**Exercise inputs**
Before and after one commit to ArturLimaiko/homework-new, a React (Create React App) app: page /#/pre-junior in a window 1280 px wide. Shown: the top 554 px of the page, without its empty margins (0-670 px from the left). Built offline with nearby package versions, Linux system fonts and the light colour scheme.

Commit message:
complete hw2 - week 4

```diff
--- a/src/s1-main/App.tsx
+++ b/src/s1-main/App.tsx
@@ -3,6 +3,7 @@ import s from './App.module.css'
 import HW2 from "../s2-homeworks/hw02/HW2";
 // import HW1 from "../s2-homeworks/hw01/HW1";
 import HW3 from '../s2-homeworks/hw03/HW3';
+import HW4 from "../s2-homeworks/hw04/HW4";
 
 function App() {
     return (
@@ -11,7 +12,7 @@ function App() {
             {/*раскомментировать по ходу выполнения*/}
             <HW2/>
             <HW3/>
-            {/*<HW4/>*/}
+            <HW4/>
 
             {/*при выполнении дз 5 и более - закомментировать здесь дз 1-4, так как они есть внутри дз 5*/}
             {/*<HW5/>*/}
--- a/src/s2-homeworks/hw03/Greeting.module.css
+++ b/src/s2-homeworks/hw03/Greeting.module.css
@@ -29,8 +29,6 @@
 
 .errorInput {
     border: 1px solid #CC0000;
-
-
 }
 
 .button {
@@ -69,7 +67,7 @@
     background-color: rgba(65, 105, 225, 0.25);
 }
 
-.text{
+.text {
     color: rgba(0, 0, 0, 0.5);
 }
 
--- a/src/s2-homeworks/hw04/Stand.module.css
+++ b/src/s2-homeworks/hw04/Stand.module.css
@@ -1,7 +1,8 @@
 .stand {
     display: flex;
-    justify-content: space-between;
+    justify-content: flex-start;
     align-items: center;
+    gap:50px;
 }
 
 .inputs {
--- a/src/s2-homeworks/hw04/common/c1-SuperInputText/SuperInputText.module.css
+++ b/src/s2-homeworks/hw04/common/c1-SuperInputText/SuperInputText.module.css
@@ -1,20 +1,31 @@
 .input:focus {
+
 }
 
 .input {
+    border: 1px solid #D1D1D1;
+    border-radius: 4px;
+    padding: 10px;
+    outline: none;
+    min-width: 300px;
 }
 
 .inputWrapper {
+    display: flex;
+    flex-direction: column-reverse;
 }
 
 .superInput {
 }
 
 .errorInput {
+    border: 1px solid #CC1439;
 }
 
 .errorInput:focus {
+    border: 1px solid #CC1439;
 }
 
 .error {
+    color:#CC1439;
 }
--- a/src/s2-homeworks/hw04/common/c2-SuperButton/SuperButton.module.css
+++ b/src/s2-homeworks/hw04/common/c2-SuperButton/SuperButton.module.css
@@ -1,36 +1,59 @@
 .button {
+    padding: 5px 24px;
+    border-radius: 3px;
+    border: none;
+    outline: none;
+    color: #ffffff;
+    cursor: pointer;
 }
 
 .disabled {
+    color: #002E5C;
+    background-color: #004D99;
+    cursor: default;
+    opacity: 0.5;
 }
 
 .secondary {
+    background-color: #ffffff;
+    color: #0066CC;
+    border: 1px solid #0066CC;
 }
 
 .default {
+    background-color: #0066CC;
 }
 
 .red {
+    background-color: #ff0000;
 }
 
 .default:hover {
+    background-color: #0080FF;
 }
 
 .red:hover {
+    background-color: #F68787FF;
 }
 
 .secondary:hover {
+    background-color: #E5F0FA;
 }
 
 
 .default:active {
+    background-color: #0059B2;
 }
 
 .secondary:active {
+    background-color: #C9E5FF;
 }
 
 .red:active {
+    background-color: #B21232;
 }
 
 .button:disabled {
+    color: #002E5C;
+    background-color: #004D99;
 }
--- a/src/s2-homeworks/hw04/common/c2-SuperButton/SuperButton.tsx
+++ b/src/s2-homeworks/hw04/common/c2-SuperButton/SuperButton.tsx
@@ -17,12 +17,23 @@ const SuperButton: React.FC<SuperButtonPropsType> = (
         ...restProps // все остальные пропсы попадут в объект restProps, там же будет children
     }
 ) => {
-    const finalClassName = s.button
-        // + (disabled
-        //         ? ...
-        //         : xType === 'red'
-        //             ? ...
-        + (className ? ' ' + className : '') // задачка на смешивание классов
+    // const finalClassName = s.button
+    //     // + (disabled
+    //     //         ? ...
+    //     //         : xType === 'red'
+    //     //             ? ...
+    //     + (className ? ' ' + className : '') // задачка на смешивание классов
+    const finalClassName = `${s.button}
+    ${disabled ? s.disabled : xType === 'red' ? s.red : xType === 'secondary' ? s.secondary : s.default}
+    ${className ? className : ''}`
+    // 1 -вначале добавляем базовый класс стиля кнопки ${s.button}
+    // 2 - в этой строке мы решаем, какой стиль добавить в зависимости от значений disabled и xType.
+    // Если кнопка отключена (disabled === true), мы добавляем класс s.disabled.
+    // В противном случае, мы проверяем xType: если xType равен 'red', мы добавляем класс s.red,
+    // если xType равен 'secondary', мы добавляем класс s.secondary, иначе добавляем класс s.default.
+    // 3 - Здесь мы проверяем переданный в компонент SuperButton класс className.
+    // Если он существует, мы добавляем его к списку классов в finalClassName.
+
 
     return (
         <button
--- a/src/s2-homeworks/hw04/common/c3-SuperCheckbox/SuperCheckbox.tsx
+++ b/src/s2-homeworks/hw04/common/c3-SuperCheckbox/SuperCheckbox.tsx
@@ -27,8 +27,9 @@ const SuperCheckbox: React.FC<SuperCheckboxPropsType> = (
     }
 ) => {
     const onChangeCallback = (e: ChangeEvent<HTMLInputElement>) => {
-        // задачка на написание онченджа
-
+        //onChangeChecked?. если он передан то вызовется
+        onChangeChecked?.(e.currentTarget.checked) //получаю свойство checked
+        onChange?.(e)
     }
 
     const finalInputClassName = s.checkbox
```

**The task**
Everything in the data above must be restated verbatim.

**Solution below**
Before and after one commit to ArturLimaiko/homework-new, a React (Create React App) app: page /#/pre-junior in a window 1280 px wide. Shown: the top 554 px of the page, without its empty margins (0-670 px from the left). Built offline with nearby package versions, Linux system fonts and the light colour scheme.

Commit message:
complete hw2 - week 4

```diff
--- a/src/s1-main/App.tsx
+++ b/src/s1-main/App.tsx
@@ -3,6 +3,7 @@ import s from './App.module.css'
 import HW2 from "../s2-homeworks/hw02/HW2";
 // import HW1 from "../s2-homeworks/hw01/HW1";
 import HW3 from '../s2-homeworks/hw03/HW3';
+import HW4 from "../s2-homeworks/hw04/HW4";
 
 function App() {
     return (
@@ -11,7 +12,7 @@ function App() {
             {/*раскомментировать по ходу выполнения*/}
             <HW2/>
             <HW3/>
-            {/*<HW4/>*/}
+            <HW4/>
 
             {/*при выполнении дз 5 и более - закомментировать здесь дз 1-4, так как они есть внутри дз 5*/}
             {/*<HW5/>*/}
--- a/src/s2-homeworks/hw03/Greeting.module.css
+++ b/src/s2-homeworks/hw03/Greeting.module.css
@@ -29,8 +29,6 @@
 
 .errorInput {
     border: 1px solid #CC0000;
-
-
 }
 
 .button {
@@ -69,7 +67,7 @@
     background-color: rgba(65, 105, 225, 0.25);
 }
 
-.text{
+.text {
     color: rgba(0, 0, 0, 0.5);
 }
 
--- a/src/s2-homeworks/hw04/Stand.module.css
+++ b/src/s2-homeworks/hw04/Stand.module.css
@@ -1,7 +1,8 @@
 .stand {
     display: flex;
-    justify-content: space-between;
+    justify-content: flex-start;
     align-items: center;
+    gap:50px;
 }
 
 .inputs {
--- a/src/s2-homeworks/hw04/common/c1-SuperInputText/SuperInputText.module.css
+++ b/src/s2-homeworks/hw04/common/c1-SuperInputText/SuperInputText.module.css
@@ -1,20 +1,31 @@
 .input:focus {
+
 }
 
 .input {
+    border: 1px solid #D1D1D1;
+    border-radius: 4px;
+    padding: 10px;
+    outline: none;
+    min-width: 300px;
 }
 
 .inputWrapper {
+    display: flex;
+    flex-direction: column-reverse;
 }
 
 .superInput {
 }
 
 .errorInput {
+    border: 1px solid #CC1439;
 }
 
 .errorInput:focus {
+    border: 1px solid #CC1439;
 }
 
 .error {
+    color:#CC1439;
 }
--- a/src/s2-homeworks/hw04/common/c2-SuperButton/SuperButton.module.css
+++ b/src/s2-homeworks/hw04/common/c2-SuperButton/SuperButton.module.css
@@ -1,36 +1,59 @@
 .button {
+    padding: 5px 24px;
+    border-radius: 3px;
+    border: none;
+    outline: none;
+    color: #ffffff;
+    cursor: pointer;
 }
 
 .disabled {
+    color: #002E5C;
+    background-color: #004D99;
+    cursor: default;
+    opacity: 0.5;
 }
 
 .secondary {
+    background-color: #ffffff;
+    color: #0066CC;
+    border: 1px solid #0066CC;
 }
 
 .default {
+    background-color: #0066CC;
 }
 
 .red {
+    background-color: #ff0000;
 }
 
 .default:hover {
+    background-color: #0080FF;
 }
 
 .red:hover {
+    background-color: #F68787FF;
 }
 
 .secondary:hover {
+    background-color: #E5F0FA;
 }
 
 
 .default:active {
+    background-color: #0059B2;
 }
 
 .secondary:active {
+    background-color: #C9E5FF;
 }
 
 .red:active {
+    background-color: #B21232;
 }
 
 .button:disabled {
+    color: #002E5C;
+    background-color: #004D99;
 }
--- a/src/s2-homeworks/hw04/common/c2-SuperButton/SuperButton.tsx
+++ b/src/s2-homeworks/hw04/common/c2-SuperButton/SuperButton.tsx
@@ -17,12 +17,23 @@ const SuperButton: React.FC<SuperButtonPropsType> = (
         ...restProps // все остальные пропсы попадут в объект restProps, там же будет children
     }
 ) => {
-    const finalClassName = s.button
-        // + (disabled
-        //         ? ...
-        //         : xType === 'red'
-        //             ? ...
-        + (className ? ' ' + className : '') // задачка на смешивание классов
+    // const finalClassName = s.button
+    //     // + (disabled
+    //     //         ? ...
+    //     //         : xType === 'red'
+    //     //             ? ...
+    //     + (className ? ' ' + className : '') // задачка на смешивание классов
+    const finalClassName = `${s.button}
+    ${disabled ? s.disabled : xType === 'red' ? s.red : xType === 'secondary' ? s.secondary : s.default}
+    ${className ? className : ''}`
+    // 1 -вначале добавляем базовый класс стиля кнопки ${s.button}
+    // 2 - в этой строке мы решаем, какой стиль добавить в зависимости от значений disabled и xType.
+    // Если кнопка отключена (disabled === true), мы добавляем класс s.disabled.
+    // В противном случае, мы проверяем xType: если xType равен 'red', мы добавляем класс s.red,
+    // если xType равен 'secondary', мы добавляем класс s.secondary, иначе добавляем класс s.default.
+    // 3 - Здесь мы проверяем переданный в компонент SuperButton класс className.
+    // Если он существует, мы добавляем его к списку классов в finalClassName.
+
 
     return (
         <button
--- a/src/s2-homeworks/hw04/common/c3-SuperCheckbox/SuperCheckbox.tsx
+++ b/src/s2-homeworks/hw04/common/c3-SuperCheckbox/SuperCheckbox.tsx
@@ -27,8 +27,9 @@ const SuperCheckbox: React.FC<SuperCheckboxPropsType> = (
     }
 ) => {
     const onChangeCallback = (e: ChangeEvent<HTMLInputElement>) => {
-        // задачка на написание онченджа
-
+        //onChangeChecked?. если он передан то вызовется
+        onChangeChecked?.(e.currentTarget.checked) //получаю свойство checked
+        onChange?.(e)
     }
 
     const finalInputClassName = s.checkbox
```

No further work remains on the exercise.